Gigginstown racing manager Eddie O'Leary said: "Tombstone is only 1lb higher than his new Irish mark and that opens up the possibility of him running in either the Coral Cup or the County Hurdle instead of being supplemented to the Champion. We will think about it for a bit longer before making a call."
Intriguingly Tombstone is a bigger price for the County (16-1 with Ladbrokes) and Coral Cup (16-1 with Ladbrokes and Coral) than the Champion Hurdle, for which Gigginstown have the general 5-1 third favourite Petit Mouchoir already in their corner.
While Tombstone's treatment went down well with connections, and Smith was regaling British trainers at Wednesday's media event at Cheltenham with tales of how their Irish counterparts had actually fared best in recent festivals, County Galway trainer Pat Kelly was combusting over the 146 rating given to his Pertemps Final aspirant Presenting Percy.
Kelly, who won the race 12 months ago with Mall Dini, sent out 6-1 Pertemps joint-favourite Presenting Percy to easily win a Fairyhouse handicap on Saturday off 130. Senior Irish handicapper Noel O'Brien subsequently upped him to 140 – 6lb shy of his British figure.
Kelly described himself as "a raging bull", and said: "Going up 10lb for Saturday's win was bad enough, but the English handicapper has gone and given him another 6lb for the Pertemps. I'm disgusted with that. Whether Presenting Percy runs in the race won't be decided until I discuss things with his owner."
Mouse Morris, meanwhile, voiced a view held by many Irish trainers, as well as O'Leary, after his Baily Cloud was one of seven Irish-trained horses expunged from the Close Brothers Novices' Handicap Chase due to having a British mark above the race limit of 140.

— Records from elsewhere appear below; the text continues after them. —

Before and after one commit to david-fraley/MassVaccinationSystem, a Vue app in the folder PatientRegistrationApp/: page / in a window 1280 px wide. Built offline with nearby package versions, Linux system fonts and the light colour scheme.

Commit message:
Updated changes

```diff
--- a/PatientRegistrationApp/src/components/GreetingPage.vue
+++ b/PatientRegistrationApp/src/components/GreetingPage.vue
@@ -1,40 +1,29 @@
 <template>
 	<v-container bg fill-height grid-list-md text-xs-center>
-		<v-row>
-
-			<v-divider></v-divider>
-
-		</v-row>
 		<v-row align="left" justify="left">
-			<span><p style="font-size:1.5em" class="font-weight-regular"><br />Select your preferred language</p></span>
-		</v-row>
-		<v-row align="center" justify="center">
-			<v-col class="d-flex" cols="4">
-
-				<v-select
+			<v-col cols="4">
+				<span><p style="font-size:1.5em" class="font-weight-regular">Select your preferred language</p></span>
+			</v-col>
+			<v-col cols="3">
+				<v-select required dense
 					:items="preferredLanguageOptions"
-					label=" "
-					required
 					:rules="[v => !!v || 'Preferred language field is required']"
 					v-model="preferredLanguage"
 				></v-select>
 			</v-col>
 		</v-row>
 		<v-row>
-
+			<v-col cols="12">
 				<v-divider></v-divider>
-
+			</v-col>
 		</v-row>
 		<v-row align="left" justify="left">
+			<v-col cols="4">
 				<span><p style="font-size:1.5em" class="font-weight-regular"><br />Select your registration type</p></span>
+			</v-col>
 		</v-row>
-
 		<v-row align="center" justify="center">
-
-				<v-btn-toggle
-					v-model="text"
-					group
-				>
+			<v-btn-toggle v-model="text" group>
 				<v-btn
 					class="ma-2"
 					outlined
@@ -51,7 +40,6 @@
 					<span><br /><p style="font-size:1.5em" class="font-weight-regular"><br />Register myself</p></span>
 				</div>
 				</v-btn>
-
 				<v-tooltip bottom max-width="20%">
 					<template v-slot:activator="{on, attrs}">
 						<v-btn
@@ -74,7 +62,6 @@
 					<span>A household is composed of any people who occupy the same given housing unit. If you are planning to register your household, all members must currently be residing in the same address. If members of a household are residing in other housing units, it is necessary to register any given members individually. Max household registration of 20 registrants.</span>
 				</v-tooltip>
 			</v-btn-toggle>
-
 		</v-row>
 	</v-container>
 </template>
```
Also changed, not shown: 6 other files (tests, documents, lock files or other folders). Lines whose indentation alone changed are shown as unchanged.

Morris said: "We entered Baily Cloud because he has a rating of 140 in Ireland. We found out only a couple of days ago that the British handicapper gave him a 3lb higher rating. As a result he can't run.
"We're told the British handicappers keep their own ratings for Irish horses. If that's the case, why don't they publish their figures before we enter a horse for a race?

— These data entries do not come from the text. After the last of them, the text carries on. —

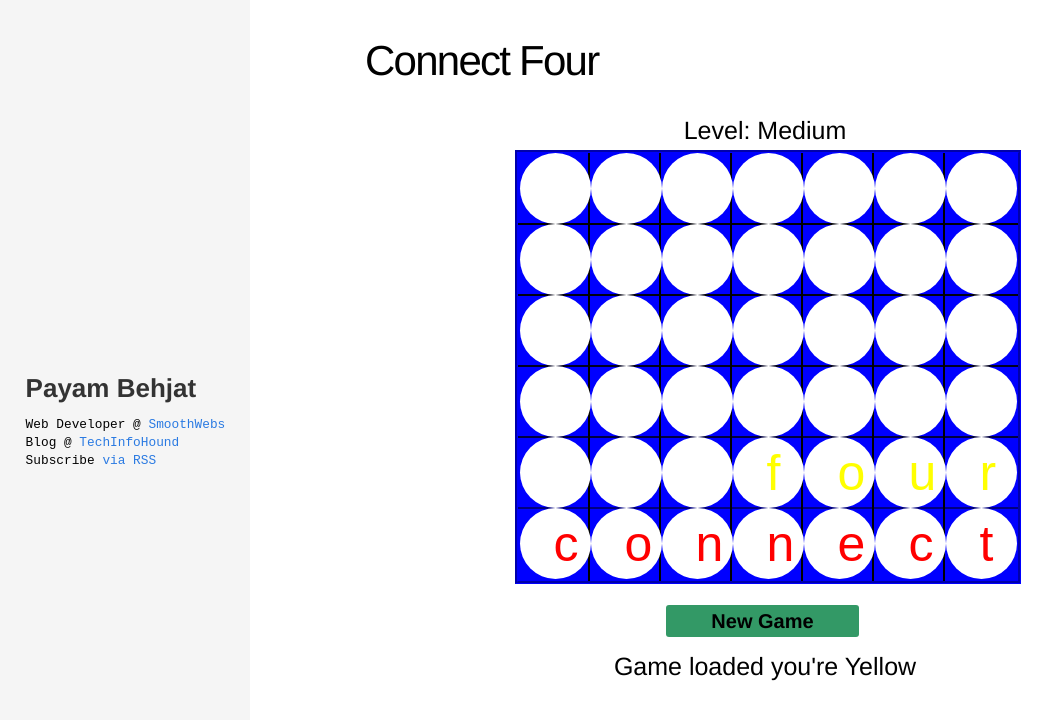
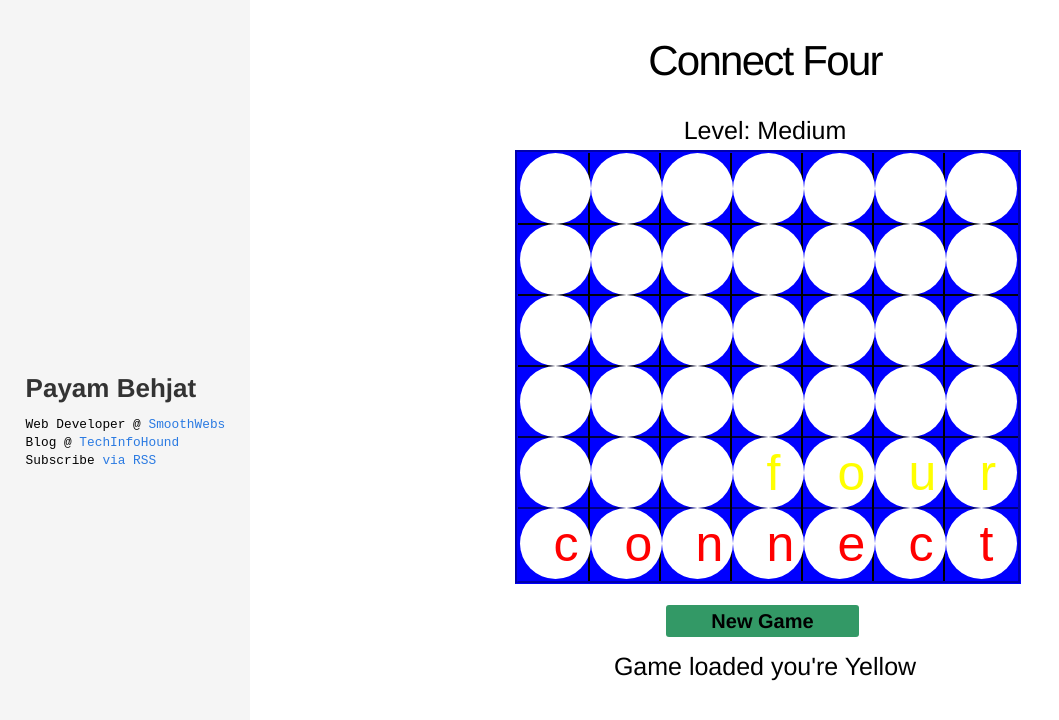
Before and after one commit to PayamBen/PayamBen.github.io, a Jekyll site: the page built from connect-four.html, in a window 1280 px wide. Shown: the top 720 px of the page, without its empty margins (0-1059 px from the left). Built offline with Jekyll 4.4.1, drawn with Linux system fonts in a browser that asks for light colours.

Commit message:
add new level and improve design

```diff
--- a/connect-four.html
+++ b/connect-four.html
@@ -4,6 +4,10 @@ title: Connect Four
 permalink: /connect-four/
 ---
 <style>
+
+	html {
+		text-align: center;
+	}
 
 	#container {
 		width:320px;
@@ -86,6 +90,7 @@ permalink: /connect-four/
 		top: 8%;
 		width:280px;
 		background-color: #CCFF66;
+		padding-top: 15px;
 	}
 
 	.tprghtcrnr {
```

"Baily Cloud's owner is a very busy man. We discover two weeks before the race his horse can't run. I think that's unfair. What's the problem with issuing the ratings for Irish horses before we enter?"
Giving a rather different view to leading British trainers was Smith, who discussed the Cheltenham handicaps after it became apparent Irish trainers had made a record entry of 715 over the four days and 28 races of the festival. That beat the previous best of 647 in 2015, after 601 last year.
Smith said: "Just at the Cheltenham Festival in the last 11 years, British success has been four per cent and Irish 6.2 per cent, so if anybody has complaint it's you guys here rather than anyone across the Irish Sea.
"There are 68 more entries from Ireland than the previous record number. They're not staying at home, which you would if you are badly treated."
Smith added that statistics for the Aintree and Punchestown festivals, plus Cheltenham's Open meeting, painted a similar picture, with more Irish success at 5.2 per cent compared to British runners striking at 4.8 per cent.
Dickinson revealed he had faced his hardest task in giving the Willie Mullins-trained Arctic Fire, runner-up in the 2015 Champion Hurdle, a rating for the County. He settled on 158 and top weight of 11st 12lb.
Second hardest, he said, was weighing up the merits of 2015 JCB Triumph Hurdle victor Peace And Co, whose trainer Nicky Henderson said will be aimed at the Matchbook.com Imperial Cup on Saturday week, "and then very possibly the County Hurdle". He has a mark of 144.
The Fred Winter Handicap Hurdle weights drew much attention given the likelihood of the top three all going for the Triumph, which would trigger an 11lb rise in the weights.
Alan King confirmed the exciting Master Blueyes is Triumph-bound, along with Coeur De Lion, but he still expects to have three runners in the Grade 3 handicap in Fidux, Rainbow Dreamer and Dino Velvet.
Irish-trained entries at the festival